▶ _What is needed_:
Repeat the entries verbatim.

[Content revision data]
■ ■ ■ ■ ■
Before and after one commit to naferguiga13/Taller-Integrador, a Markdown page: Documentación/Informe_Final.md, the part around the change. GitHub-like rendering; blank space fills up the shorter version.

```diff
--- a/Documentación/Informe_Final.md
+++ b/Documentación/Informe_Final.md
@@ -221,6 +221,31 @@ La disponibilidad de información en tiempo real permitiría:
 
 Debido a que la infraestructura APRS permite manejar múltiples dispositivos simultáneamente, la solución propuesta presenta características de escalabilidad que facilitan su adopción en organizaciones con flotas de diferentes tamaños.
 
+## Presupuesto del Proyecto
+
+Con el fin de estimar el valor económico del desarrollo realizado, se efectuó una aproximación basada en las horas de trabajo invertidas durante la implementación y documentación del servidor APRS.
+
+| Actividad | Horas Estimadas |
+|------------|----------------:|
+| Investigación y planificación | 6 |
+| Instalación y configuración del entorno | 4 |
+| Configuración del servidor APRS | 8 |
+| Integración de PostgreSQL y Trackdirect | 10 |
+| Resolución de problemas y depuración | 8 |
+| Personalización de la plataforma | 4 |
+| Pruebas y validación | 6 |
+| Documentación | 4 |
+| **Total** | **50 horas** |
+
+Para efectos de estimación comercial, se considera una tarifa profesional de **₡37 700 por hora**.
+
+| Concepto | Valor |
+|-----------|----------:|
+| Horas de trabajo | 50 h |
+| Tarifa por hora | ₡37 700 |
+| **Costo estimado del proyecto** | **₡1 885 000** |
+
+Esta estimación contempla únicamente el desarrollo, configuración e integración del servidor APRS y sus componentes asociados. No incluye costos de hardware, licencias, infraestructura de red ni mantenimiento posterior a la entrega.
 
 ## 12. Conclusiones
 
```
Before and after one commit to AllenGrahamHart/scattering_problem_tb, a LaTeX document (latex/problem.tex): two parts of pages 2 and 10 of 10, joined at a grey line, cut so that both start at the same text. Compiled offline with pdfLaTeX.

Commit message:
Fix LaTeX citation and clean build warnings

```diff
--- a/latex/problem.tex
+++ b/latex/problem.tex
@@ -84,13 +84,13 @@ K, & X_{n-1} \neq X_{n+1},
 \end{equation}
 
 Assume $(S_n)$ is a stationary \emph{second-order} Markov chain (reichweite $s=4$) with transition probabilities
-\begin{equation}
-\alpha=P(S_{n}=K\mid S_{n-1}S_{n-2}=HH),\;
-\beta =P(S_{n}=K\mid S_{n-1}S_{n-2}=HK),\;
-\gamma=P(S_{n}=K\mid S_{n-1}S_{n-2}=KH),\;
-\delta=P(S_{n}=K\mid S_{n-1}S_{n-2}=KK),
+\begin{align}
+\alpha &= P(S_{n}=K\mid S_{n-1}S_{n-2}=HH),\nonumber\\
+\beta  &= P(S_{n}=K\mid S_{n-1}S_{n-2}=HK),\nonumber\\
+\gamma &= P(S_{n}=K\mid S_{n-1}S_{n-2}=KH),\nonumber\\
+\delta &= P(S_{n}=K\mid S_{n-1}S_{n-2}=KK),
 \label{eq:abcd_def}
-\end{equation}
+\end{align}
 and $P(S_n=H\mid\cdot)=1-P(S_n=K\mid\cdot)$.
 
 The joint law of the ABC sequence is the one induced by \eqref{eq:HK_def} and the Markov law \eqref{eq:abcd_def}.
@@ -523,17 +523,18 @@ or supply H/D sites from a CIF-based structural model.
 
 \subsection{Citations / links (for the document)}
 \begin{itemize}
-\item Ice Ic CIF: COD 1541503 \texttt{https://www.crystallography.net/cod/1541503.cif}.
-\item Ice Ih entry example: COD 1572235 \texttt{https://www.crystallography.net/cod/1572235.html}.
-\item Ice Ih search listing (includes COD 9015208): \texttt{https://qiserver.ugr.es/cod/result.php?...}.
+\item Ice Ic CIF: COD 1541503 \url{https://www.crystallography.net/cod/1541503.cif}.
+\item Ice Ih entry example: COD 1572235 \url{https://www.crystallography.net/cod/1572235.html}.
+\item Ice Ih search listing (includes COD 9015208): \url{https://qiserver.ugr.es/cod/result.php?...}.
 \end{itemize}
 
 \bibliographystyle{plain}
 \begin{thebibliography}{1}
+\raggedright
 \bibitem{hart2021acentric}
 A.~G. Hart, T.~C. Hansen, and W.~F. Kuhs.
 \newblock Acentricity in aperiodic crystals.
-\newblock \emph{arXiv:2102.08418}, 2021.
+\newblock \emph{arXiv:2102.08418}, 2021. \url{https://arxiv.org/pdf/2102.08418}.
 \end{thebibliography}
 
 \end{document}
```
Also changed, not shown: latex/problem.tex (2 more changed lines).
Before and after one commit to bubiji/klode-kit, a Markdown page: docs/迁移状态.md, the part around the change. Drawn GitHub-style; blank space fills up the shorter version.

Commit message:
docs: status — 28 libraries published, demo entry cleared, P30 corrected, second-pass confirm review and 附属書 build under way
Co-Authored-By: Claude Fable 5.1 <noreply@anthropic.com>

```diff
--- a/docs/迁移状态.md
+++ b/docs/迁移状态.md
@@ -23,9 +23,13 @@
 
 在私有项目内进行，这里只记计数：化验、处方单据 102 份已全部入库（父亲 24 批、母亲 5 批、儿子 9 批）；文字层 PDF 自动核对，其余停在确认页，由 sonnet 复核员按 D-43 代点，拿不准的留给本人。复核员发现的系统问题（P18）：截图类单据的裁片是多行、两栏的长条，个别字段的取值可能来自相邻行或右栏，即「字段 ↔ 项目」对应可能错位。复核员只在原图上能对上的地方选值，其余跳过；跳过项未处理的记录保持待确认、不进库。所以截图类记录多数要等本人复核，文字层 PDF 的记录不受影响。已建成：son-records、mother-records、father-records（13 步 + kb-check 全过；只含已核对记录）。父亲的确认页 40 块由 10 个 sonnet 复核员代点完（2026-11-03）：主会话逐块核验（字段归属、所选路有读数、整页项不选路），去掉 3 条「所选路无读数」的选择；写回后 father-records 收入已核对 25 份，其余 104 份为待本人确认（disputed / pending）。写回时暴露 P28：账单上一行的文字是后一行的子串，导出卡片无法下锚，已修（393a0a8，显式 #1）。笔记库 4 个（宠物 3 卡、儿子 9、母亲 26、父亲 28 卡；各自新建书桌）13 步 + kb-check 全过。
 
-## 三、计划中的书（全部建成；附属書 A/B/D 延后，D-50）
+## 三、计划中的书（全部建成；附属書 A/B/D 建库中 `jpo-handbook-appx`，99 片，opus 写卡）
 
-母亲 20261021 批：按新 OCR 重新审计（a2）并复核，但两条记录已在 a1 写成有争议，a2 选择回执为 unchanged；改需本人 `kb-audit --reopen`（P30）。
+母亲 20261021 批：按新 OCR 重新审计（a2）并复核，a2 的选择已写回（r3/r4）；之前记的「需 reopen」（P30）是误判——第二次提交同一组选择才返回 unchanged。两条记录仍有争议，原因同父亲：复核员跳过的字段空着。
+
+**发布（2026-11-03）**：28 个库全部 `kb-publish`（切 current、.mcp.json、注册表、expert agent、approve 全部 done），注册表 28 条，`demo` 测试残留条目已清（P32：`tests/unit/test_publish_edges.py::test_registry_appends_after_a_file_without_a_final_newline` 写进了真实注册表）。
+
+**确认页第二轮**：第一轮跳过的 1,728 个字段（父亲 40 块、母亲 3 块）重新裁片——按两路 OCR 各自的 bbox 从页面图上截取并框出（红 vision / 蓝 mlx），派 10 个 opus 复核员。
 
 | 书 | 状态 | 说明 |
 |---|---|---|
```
■ ■ ■ ■ ■
▶ _Exercise output_:
Before and after one commit to naferguiga13/Taller-Integrador, a Markdown page: Documentación/Informe_Final.md, the part around the change. GitHub-like rendering; blank space fills up the shorter version.

```diff
--- a/Documentación/Informe_Final.md
+++ b/Documentación/Informe_Final.md
@@ -221,6 +221,31 @@ La disponibilidad de información en tiempo real permitiría:
 
 Debido a que la infraestructura APRS permite manejar múltiples dispositivos simultáneamente, la solución propuesta presenta características de escalabilidad que facilitan su adopción en organizaciones con flotas de diferentes tamaños.
 
+## Presupuesto del Proyecto
+
+Con el fin de estimar el valor económico del desarrollo realizado, se efectuó una aproximación basada en las horas de trabajo invertidas durante la implementación y documentación del servidor APRS.
+
+| Actividad | Horas Estimadas |
+|------------|----------------:|
+| Investigación y planificación | 6 |
+| Instalación y configuración del entorno | 4 |
+| Configuración del servidor APRS | 8 |
+| Integración de PostgreSQL y Trackdirect | 10 |
+| Resolución de problemas y depuración | 8 |
+| Personalización de la plataforma | 4 |
+| Pruebas y validación | 6 |
+| Documentación | 4 |
+| **Total** | **50 horas** |
+
+Para efectos de estimación comercial, se considera una tarifa profesional de **₡37 700 por hora**.
+
+| Concepto | Valor |
+|-----------|----------:|
+| Horas de trabajo | 50 h |
+| Tarifa por hora | ₡37 700 |
+| **Costo estimado del proyecto** | **₡1 885 000** |
+
+Esta estimación contempla únicamente el desarrollo, configuración e integración del servidor APRS y sus componentes asociados. No incluye costos de hardware, licencias, infraestructura de red ni mantenimiento posterior a la entrega.
 
 ## 12. Conclusiones
 
```
Before and after one commit to AllenGrahamHart/scattering_problem_tb, a LaTeX document (latex/problem.tex): two parts of pages 2 and 10 of 10, joined at a grey line, cut so that both start at the same text. Compiled offline with pdfLaTeX.

Commit message:
Fix LaTeX citation and clean build warnings

```diff
--- a/latex/problem.tex
+++ b/latex/problem.tex
@@ -84,13 +84,13 @@ K, & X_{n-1} \neq X_{n+1},
 \end{equation}
 
 Assume $(S_n)$ is a stationary \emph{second-order} Markov chain (reichweite $s=4$) with transition probabilities
-\begin{equation}
-\alpha=P(S_{n}=K\mid S_{n-1}S_{n-2}=HH),\;
-\beta =P(S_{n}=K\mid S_{n-1}S_{n-2}=HK),\;
-\gamma=P(S_{n}=K\mid S_{n-1}S_{n-2}=KH),\;
-\delta=P(S_{n}=K\mid S_{n-1}S_{n-2}=KK),
+\begin{align}
+\alpha &= P(S_{n}=K\mid S_{n-1}S_{n-2}=HH),\nonumber\\
+\beta  &= P(S_{n}=K\mid S_{n-1}S_{n-2}=HK),\nonumber\\
+\gamma &= P(S_{n}=K\mid S_{n-1}S_{n-2}=KH),\nonumber\\
+\delta &= P(S_{n}=K\mid S_{n-1}S_{n-2}=KK),
 \label{eq:abcd_def}
-\end{equation}
+\end{align}
 and $P(S_n=H\mid\cdot)=1-P(S_n=K\mid\cdot)$.
 
 The joint law of the ABC sequence is the one induced by \eqref{eq:HK_def} and the Markov law \eqref{eq:abcd_def}.
@@ -523,17 +523,18 @@ or supply H/D sites from a CIF-based structural model.
 
 \subsection{Citations / links (for the document)}
 \begin{itemize}
-\item Ice Ic CIF: COD 1541503 \texttt{https://www.crystallography.net/cod/1541503.cif}.
-\item Ice Ih entry example: COD 1572235 \texttt{https://www.crystallography.net/cod/1572235.html}.
-\item Ice Ih search listing (includes COD 9015208): \texttt{https://qiserver.ugr.es/cod/result.php?...}.
+\item Ice Ic CIF: COD 1541503 \url{https://www.crystallography.net/cod/1541503.cif}.
+\item Ice Ih entry example: COD 1572235 \url{https://www.crystallography.net/cod/1572235.html}.
+\item Ice Ih search listing (includes COD 9015208): \url{https://qiserver.ugr.es/cod/result.php?...}.
 \end{itemize}
 
 \bibliographystyle{plain}
 \begin{thebibliography}{1}
+\raggedright
 \bibitem{hart2021acentric}
 A.~G. Hart, T.~C. Hansen, and W.~F. Kuhs.
 \newblock Acentricity in aperiodic crystals.
-\newblock \emph{arXiv:2102.08418}, 2021.
+\newblock \emph{arXiv:2102.08418}, 2021. \url{https://arxiv.org/pdf/2102.08418}.
 \end{thebibliography}
 
 \end{document}
```
Also changed, not shown: latex/problem.tex (2 more changed lines).
Before and after one commit to bubiji/klode-kit, a Markdown page: docs/迁移状态.md, the part around the change. Drawn GitHub-style; blank space fills up the shorter version.

Commit message:
docs: status — 28 libraries published, demo entry cleared, P30 corrected, second-pass confirm review and 附属書 build under way
Co-Authored-By: Claude Fable 5.1 <noreply@anthropic.com>

```diff
--- a/docs/迁移状态.md
+++ b/docs/迁移状态.md
@@ -23,9 +23,13 @@
 
 在私有项目内进行，这里只记计数：化验、处方单据 102 份已全部入库（父亲 24 批、母亲 5 批、儿子 9 批）；文字层 PDF 自动核对，其余停在确认页，由 sonnet 复核员按 D-43 代点，拿不准的留给本人。复核员发现的系统问题（P18）：截图类单据的裁片是多行、两栏的长条，个别字段的取值可能来自相邻行或右栏，即「字段 ↔ 项目」对应可能错位。复核员只在原图上能对上的地方选值，其余跳过；跳过项未处理的记录保持待确认、不进库。所以截图类记录多数要等本人复核，文字层 PDF 的记录不受影响。已建成：son-records、mother-records、father-records（13 步 + kb-check 全过；只含已核对记录）。父亲的确认页 40 块由 10 个 sonnet 复核员代点完（2026-11-03）：主会话逐块核验（字段归属、所选路有读数、整页项不选路），去掉 3 条「所选路无读数」的选择；写回后 father-records 收入已核对 25 份，其余 104 份为待本人确认（disputed / pending）。写回时暴露 P28：账单上一行的文字是后一行的子串，导出卡片无法下锚，已修（393a0a8，显式 #1）。笔记库 4 个（宠物 3 卡、儿子 9、母亲 26、父亲 28 卡；各自新建书桌）13 步 + kb-check 全过。
 
-## 三、计划中的书（全部建成；附属書 A/B/D 延后，D-50）
+## 三、计划中的书（全部建成；附属書 A/B/D 建库中 `jpo-handbook-appx`，99 片，opus 写卡）
 
-母亲 20261021 批：按新 OCR 重新审计（a2）并复核，但两条记录已在 a1 写成有争议，a2 选择回执为 unchanged；改需本人 `kb-audit --reopen`（P30）。
+母亲 20261021 批：按新 OCR 重新审计（a2）并复核，a2 的选择已写回（r3/r4）；之前记的「需 reopen」（P30）是误判——第二次提交同一组选择才返回 unchanged。两条记录仍有争议，原因同父亲：复核员跳过的字段空着。
+
+**发布（2026-11-03）**：28 个库全部 `kb-publish`（切 current、.mcp.json、注册表、expert agent、approve 全部 done），注册表 28 条，`demo` 测试残留条目已清（P32：`tests/unit/test_publish_edges.py::test_registry_appends_after_a_file_without_a_final_newline` 写进了真实注册表）。
+
+**确认页第二轮**：第一轮跳过的 1,728 个字段（父亲 40 块、母亲 3 块）重新裁片——按两路 OCR 各自的 bbox 从页面图上截取并框出（红 vision / 蓝 mlx），派 10 个 opus 复核员。
 
 | 书 | 状态 | 说明 |
 |---|---|---|
```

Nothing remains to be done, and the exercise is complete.